Records from a dataset:
#####

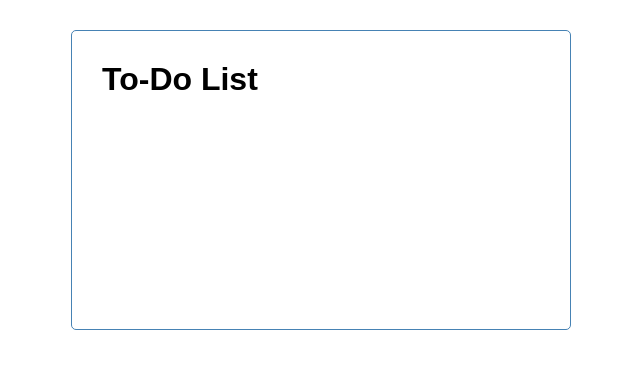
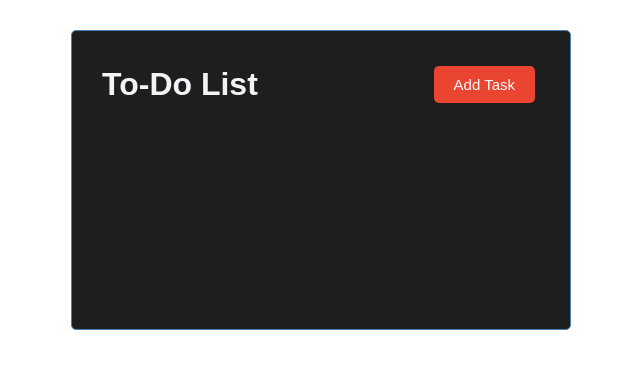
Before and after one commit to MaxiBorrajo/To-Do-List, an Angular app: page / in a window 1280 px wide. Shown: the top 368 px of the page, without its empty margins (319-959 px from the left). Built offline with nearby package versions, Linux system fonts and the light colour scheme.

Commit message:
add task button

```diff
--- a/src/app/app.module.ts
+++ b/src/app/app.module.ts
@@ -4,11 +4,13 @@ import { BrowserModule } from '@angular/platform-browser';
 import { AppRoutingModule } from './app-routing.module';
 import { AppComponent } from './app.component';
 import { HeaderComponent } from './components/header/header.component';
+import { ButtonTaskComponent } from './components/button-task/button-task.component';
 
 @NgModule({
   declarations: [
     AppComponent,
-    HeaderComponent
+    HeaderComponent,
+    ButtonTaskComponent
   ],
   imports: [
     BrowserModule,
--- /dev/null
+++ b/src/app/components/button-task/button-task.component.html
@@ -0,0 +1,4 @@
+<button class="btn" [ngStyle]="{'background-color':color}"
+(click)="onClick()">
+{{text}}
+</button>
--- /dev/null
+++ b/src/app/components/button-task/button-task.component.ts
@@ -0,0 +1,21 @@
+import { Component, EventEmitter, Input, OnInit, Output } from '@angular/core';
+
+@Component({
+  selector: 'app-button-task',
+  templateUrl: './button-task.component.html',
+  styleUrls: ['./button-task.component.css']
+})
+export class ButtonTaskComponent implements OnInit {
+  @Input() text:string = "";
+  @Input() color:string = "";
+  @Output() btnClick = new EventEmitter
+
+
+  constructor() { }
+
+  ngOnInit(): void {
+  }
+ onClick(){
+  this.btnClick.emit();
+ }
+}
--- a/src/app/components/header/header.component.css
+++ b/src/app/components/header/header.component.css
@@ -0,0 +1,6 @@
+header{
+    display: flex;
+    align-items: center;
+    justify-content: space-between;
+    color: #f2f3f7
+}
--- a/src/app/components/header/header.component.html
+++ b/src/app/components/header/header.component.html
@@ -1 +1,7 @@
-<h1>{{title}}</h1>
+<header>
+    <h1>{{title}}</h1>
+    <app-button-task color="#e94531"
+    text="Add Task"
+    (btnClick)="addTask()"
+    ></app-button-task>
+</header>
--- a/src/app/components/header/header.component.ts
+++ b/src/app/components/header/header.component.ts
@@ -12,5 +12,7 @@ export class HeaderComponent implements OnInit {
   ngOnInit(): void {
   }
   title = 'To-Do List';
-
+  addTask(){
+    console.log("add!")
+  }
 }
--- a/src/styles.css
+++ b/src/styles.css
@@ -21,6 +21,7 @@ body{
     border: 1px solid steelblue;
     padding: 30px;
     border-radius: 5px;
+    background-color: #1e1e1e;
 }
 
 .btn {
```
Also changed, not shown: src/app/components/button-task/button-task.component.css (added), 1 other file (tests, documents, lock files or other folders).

#####

* [What is expected] Search the entries above for the word "HeaderComponent" and copy each line where it appears.

* [Result of the task]
 import { HeaderComponent } from './components/header/header.component';
-    HeaderComponent
+    HeaderComponent,
@@ -12,5 +12,7 @@ export class HeaderComponent implements OnInit {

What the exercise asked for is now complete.